Websites (verified 7/9/2015)

America from the Great Depression to World War II – photographs taken from 1935-1940


dMarie Time Capsule – create a personalized look at the events of a particular year
Dust Bowl Days -- Lessons for Grades 3-5

Inflation Calculator – calculate the value of money now and then

Lindbergh Case: the Trial of the Century

New Deal Network – educational guide to the Great Depression
1920s and 1930s: The Depression and the New Deal  - words to popular songs of the period

Related Accounts of the Great Depression – economic news stories
Riding the Rails – PBS’ American Experience about hobos

Surviving the Dust Bowl – PBS’ American Experience

Voices from the Dust Bowl – audio collection of migrant workers’ stories


Books
Low, Ann Marie. Dust Bowl Diary. University of Nebraska Press, 1984.

McElvaine, Robert S. “’Fear Itself:’ Depression Life” from The Great Depression: America, 1929-1941. Times Books, 1933.

Press, Petra. The 1930s (A Cultural History of the United States Through the Decades). Lucent Books, 1999.

Riney-Kehrberg, Pamela. Rooted in Dust: Surviving Drought and Depression in Southwestern Kansas. University Press of Kansas, 1994.

Svobida, Lawrence. Farming the Dust Bowl: a First-Hand Account from Kansas. University Press of Kansas, 1986.

Van Amber, Rita. Stories and Recipes of the Great Depression of the 1930’s. Van Amber Publishers, 1999.

The WPA Guide to 1930s Kansas. University Press of Kansas, 1939.
‘We Had Everything, But Money.’ Reiman Publications, 1992.
Worster, Donald. Dust Bowl: the Southern Plains in the 1930s. Oxford University Press, 1979.

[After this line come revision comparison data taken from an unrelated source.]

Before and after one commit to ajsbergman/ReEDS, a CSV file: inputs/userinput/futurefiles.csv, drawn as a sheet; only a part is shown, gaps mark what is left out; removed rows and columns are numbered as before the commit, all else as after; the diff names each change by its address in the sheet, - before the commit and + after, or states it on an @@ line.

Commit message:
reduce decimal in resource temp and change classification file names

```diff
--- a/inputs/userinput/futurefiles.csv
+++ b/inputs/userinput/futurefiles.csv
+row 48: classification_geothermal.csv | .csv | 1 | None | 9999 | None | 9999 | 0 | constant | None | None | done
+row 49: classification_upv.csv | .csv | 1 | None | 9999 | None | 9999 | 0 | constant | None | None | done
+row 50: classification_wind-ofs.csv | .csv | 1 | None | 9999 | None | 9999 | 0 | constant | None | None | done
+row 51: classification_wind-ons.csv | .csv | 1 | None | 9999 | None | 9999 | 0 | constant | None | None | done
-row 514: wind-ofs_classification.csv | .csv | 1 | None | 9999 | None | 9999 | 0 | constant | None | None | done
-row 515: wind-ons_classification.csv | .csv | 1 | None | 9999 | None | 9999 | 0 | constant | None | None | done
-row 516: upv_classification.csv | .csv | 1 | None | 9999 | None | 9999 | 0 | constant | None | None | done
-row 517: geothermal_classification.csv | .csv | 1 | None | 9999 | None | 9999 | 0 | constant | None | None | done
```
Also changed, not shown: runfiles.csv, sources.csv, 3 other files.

Divider
If a new window didn't open, please click on the divider above to return to the page that brought you here.
 

©2001 Cindy Vallar